Saturday, January 29, 2011

Misc update (climate)

Picture credit: NASA

Previous blog entries related to climate:
Climate denial - Jun 5th, 2010
More on climate - Jan 31st, 2010
Climate change and doubt - Jan 24th, 2010
Meet Dr. Rajendra Pachuri - Jan 23rd, 2010
We wuz wrong - Jan 23rd, 2010
Saving the day... - Dec 20th, 2009
Skimmed milk masquerades as cream - Dec 17, 2009

Earlier blog entries argued that shoddy reporting combined with the complexity of the science made it difficult, nay, make that quasi impossible, for an informed and discerning layperson to have an independent understanding of climate science. Also that occasional reporting of additional theories and or data sometimes seemingly at odds with the consensus position, can and do muddy the waters... One such example is the role of solar activity...

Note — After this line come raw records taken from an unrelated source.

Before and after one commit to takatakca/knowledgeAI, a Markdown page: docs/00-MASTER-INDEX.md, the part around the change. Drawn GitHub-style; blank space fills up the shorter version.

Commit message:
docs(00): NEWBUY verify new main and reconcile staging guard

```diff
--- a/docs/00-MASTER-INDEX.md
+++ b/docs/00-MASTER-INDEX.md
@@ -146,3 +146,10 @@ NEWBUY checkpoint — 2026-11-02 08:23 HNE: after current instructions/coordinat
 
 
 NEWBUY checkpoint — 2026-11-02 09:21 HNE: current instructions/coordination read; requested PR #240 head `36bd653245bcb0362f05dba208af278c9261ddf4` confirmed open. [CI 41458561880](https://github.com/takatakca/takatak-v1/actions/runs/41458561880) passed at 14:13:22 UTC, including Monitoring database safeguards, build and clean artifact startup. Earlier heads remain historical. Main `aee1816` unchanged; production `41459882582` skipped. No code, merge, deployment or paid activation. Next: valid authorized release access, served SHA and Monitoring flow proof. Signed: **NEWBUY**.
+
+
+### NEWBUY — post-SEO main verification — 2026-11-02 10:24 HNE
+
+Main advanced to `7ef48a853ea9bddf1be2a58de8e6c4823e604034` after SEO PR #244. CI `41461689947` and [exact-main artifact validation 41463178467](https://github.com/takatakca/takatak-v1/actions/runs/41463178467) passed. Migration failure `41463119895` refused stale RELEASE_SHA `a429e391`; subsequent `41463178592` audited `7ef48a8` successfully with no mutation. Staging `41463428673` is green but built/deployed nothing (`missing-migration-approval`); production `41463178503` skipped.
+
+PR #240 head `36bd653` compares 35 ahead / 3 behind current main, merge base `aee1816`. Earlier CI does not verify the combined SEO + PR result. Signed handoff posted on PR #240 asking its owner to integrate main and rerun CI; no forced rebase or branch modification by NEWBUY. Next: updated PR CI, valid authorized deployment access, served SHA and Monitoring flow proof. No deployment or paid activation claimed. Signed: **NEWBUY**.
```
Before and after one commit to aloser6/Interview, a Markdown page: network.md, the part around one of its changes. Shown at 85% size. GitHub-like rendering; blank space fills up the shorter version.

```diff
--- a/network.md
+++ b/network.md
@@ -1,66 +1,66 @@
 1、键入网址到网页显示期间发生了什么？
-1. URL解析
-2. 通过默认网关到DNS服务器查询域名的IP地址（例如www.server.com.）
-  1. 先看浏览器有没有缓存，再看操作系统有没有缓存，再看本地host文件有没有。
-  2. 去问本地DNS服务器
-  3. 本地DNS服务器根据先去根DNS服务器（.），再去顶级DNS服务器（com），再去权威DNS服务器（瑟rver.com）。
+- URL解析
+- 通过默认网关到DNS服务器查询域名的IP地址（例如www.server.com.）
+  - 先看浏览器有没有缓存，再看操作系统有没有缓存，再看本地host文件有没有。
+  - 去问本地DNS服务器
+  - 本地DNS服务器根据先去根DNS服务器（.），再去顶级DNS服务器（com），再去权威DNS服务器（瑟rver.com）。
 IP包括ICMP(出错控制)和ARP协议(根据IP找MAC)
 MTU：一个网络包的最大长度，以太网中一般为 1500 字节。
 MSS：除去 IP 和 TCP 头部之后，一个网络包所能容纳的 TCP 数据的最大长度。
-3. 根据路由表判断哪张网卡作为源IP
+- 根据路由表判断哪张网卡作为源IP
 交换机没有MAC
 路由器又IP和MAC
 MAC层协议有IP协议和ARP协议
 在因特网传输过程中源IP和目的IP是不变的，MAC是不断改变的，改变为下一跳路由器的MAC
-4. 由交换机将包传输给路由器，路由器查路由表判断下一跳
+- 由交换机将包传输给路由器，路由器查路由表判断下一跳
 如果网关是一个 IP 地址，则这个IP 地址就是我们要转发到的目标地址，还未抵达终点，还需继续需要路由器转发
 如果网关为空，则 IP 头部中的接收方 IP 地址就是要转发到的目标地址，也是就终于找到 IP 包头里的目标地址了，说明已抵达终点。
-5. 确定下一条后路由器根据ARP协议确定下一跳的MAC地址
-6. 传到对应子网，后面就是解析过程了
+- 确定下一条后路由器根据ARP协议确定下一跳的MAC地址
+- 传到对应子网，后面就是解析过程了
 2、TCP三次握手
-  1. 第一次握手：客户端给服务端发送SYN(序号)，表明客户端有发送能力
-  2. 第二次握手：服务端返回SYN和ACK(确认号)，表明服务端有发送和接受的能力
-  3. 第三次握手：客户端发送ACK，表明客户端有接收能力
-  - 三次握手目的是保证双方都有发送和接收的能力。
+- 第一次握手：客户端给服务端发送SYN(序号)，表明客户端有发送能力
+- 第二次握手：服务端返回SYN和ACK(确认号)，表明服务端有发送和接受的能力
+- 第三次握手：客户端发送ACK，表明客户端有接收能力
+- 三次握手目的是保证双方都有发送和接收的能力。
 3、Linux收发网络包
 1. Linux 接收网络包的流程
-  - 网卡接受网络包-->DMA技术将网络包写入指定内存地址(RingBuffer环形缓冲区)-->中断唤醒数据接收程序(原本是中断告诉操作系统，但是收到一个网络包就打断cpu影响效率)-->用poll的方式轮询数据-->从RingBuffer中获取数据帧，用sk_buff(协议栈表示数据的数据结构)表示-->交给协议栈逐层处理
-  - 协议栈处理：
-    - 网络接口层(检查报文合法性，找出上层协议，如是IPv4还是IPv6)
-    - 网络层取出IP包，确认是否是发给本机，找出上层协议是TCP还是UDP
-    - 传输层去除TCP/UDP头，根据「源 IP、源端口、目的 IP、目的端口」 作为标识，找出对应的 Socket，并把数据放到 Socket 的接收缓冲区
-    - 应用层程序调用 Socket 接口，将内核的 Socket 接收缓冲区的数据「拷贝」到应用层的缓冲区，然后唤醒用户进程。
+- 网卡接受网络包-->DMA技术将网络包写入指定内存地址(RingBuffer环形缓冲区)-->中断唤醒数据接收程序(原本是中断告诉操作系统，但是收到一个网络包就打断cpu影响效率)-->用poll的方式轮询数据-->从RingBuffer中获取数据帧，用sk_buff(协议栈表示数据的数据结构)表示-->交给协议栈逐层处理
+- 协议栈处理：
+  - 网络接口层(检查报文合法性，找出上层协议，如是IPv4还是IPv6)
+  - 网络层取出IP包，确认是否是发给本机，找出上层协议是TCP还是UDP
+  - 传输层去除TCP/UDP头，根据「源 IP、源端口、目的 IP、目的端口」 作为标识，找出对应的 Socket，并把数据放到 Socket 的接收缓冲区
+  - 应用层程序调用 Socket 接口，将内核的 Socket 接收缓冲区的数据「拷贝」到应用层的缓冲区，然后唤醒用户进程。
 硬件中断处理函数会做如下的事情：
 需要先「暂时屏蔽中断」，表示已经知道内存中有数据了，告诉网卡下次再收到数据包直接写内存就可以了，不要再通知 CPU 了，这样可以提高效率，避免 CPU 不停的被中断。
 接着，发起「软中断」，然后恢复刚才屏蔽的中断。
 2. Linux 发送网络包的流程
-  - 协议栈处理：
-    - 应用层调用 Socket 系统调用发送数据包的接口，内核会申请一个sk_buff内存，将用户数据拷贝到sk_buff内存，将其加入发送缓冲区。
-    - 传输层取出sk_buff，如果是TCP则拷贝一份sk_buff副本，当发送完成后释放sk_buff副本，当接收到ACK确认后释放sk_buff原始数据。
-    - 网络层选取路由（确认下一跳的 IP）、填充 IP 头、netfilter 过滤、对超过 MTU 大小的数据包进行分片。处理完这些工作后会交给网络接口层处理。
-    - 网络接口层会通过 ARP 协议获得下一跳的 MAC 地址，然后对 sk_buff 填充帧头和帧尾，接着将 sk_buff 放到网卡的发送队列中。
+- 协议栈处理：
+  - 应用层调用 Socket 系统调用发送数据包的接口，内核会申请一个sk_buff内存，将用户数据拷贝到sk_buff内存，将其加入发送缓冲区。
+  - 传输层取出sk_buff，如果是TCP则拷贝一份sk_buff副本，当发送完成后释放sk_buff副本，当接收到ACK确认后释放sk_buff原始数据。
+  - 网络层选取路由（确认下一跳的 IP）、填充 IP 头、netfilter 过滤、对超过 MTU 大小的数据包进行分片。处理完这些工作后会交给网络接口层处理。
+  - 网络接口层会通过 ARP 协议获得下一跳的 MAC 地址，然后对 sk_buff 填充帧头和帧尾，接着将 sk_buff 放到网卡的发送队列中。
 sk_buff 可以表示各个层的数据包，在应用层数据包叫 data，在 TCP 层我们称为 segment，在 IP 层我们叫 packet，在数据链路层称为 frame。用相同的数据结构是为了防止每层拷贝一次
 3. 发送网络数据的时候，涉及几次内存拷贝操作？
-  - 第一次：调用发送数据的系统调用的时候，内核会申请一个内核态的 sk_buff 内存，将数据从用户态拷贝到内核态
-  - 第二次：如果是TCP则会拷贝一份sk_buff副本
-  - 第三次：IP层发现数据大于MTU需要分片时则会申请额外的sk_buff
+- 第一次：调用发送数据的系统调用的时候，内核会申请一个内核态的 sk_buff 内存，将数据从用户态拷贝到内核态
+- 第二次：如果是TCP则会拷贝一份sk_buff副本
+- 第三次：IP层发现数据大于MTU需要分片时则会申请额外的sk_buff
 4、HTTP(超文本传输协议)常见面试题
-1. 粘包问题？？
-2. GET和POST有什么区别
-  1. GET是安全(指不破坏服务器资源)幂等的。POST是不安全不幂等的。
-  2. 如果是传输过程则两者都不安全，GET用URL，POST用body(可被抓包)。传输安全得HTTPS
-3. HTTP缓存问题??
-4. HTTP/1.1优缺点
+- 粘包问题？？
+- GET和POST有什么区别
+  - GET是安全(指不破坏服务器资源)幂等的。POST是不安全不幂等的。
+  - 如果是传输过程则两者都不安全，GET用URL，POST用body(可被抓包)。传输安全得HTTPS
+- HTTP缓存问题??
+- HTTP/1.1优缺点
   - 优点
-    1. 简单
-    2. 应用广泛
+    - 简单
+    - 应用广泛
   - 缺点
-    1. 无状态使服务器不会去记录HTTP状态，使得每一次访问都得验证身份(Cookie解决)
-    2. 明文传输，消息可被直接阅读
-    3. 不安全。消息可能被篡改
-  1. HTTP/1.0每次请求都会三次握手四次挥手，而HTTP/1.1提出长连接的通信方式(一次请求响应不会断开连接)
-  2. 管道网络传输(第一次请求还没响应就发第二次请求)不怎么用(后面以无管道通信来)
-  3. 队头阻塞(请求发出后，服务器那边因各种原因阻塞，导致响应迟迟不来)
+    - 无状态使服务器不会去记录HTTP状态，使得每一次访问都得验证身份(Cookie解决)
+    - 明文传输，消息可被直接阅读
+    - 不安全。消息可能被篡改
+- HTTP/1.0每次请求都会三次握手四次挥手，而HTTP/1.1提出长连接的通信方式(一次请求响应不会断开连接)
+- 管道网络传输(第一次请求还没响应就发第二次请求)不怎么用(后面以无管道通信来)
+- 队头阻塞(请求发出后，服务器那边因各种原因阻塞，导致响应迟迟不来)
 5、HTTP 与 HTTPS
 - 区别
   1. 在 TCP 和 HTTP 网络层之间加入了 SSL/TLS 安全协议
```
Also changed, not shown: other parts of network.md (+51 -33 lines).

For example, from an earlier blog entry we had : "Another example would be from this finding, Sunshine speeded 1940s Swiss glacier melt: scientists, which seems to indicate that in this specific case solar radiation at one point might have been a better explanation for melting of the glaciers in the Alps than temperature... Note: this disagrees with the thrust of the consensus position that it is carbon dioxide levels (worsened by human activity) and the associated higher temperatures that are the main reason for the loss of glaciers rather than solar radiation (natural i.e. no human intervention)."

Now, an article, 'Cosmic rays contribute 40 p.c. to global warming: study', reports that a scientific paper released by the Indian Environment Ministry says that solar activity has a much larger effect than previously thought.... "A key belief of climate science theology — that a reduction in carbon emissions will take care of the bulk of global warming — has been questioned in a scientific paper released by the Environment Ministry on Monday. Physicist and the former ISRO chairman, U.R. Rao, has calculated that cosmic rays — which, unlike carbon emissions, cannot be controlled by human activity — have a much larger impact on climate change than The Intergovernmental Panel on Climate Change (IPCC) claims. In fact, the contribution of decreasing cosmic ray activity to climate change is almost 40 per cent, argues Dr. Rao in a paper which has been accepted for publication in Current Science, the preeminent Indian science journal. The IPCC model, on the other hand, says that the contribution of carbon emissions is over 90 per cent"

So, what is one to believe? Is the IPCC focus on greenhouse gasses greatly overstated? Or is this new study too "convenient" for the Indian government ("... the “unidimensional focus” on carbon emissions by most Western countries put additional pressure on countries like India in international climate negotiations ..." and "... If human activity cannot influence such a significant cause of climate change as cosmic rays, it could change the kind of pressure put on countries to reduce carbon dioxide emissions ...")?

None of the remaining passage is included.